We drove into Glacier National Park late in the day as the sun was already setting. In a stark contrast to the grass plains that we drove through, the mountains rise up out of the plains, mysterious and enveloped in a shrowd of clouds. The peaks are part of the Rockies mountain range. The name of the park comes from the 150 or so glaciers which existed in the park over 100 years ago. Now there are as few as 25 glaciers left and all will be gone within 20 years if the temperatures keep increasing. The road into the park leads through various ecosystems – we pass through horse ranches, small pine forests, birch tree groves, older pine forests, and naked rocky cliffs. One of the mountain peaks is surrounded by a ghost forest burned by fire, naked of its green needles, charred and grotesque. As we check into the campground on the east side of the mountain range, the wind gusts are picking up, its getting cold and overcast. There is barely enough daylight to pitch a tent behind a grove of small birch trees, hoping that they lessen the force of the wind. Overnight, the tent was thrown about viciously by the gusts coming down from the mountains.
The road that goes over the mountains from the east side of glacier park to the west side is called the “Going to the Sun Road”, yet we saw no sun on the last day this road was open to traffic before closing for the winter. This mountain road, which leads to a pass high in the peaks, takes the “fearless” park visitor through its most picturesque valleys, past glacial lakes and scenic overlooks, offering easy pull offs for cars along the way. Most visitors don’t venture farther than this, leaving the hiking trails supposedly teeming with grizzly bears to the more adventurous.
On the last day that the road was open, we drove through moody and cloudy scenery to the pass in the mountains, and crossed over to the other side, which had significantly better weather and a beautiful lake. In the following days the weather improved, allowing us to do some hiking to another lake surrounded by high peaks, see a couple glaciers, and visit the scenic views that were obstructed by fog previously. We survived our first encounter with bear country, no thanks to all of the signs, which at every trailhead and hiking trail messed with our heads pronouncing the danger of being in grizzly territory.
Roma and Natalia are world travelers, photographers, and an all around fun couple.

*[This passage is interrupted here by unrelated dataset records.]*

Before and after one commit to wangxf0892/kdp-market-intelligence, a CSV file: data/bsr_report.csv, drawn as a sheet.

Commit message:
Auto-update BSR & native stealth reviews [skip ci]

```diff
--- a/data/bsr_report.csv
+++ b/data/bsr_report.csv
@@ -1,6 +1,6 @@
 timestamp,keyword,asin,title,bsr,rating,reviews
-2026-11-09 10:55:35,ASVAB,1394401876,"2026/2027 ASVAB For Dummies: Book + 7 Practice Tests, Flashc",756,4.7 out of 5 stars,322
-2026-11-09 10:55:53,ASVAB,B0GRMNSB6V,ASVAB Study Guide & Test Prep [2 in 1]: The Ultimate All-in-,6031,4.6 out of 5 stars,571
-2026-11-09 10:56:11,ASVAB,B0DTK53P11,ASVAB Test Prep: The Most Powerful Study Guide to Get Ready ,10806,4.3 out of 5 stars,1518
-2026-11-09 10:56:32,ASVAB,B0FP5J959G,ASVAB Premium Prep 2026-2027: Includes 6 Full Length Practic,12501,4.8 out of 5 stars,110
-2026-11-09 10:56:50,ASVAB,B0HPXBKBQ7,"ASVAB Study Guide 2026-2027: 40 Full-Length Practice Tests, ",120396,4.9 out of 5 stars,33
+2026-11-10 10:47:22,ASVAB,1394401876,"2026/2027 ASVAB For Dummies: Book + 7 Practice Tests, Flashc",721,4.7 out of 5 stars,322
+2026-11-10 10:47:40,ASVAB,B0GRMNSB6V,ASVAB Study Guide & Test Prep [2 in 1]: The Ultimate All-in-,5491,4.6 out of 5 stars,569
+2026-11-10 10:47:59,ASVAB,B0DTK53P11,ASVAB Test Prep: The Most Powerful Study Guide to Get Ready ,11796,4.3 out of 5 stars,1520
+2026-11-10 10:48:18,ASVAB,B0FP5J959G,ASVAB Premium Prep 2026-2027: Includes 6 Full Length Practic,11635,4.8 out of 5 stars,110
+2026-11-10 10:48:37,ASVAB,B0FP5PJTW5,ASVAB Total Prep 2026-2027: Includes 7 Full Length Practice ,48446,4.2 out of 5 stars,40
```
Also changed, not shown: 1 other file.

When they are not travelling far away continents or driving around USA in their trusted Highlander, they can be found in San Francisco, California.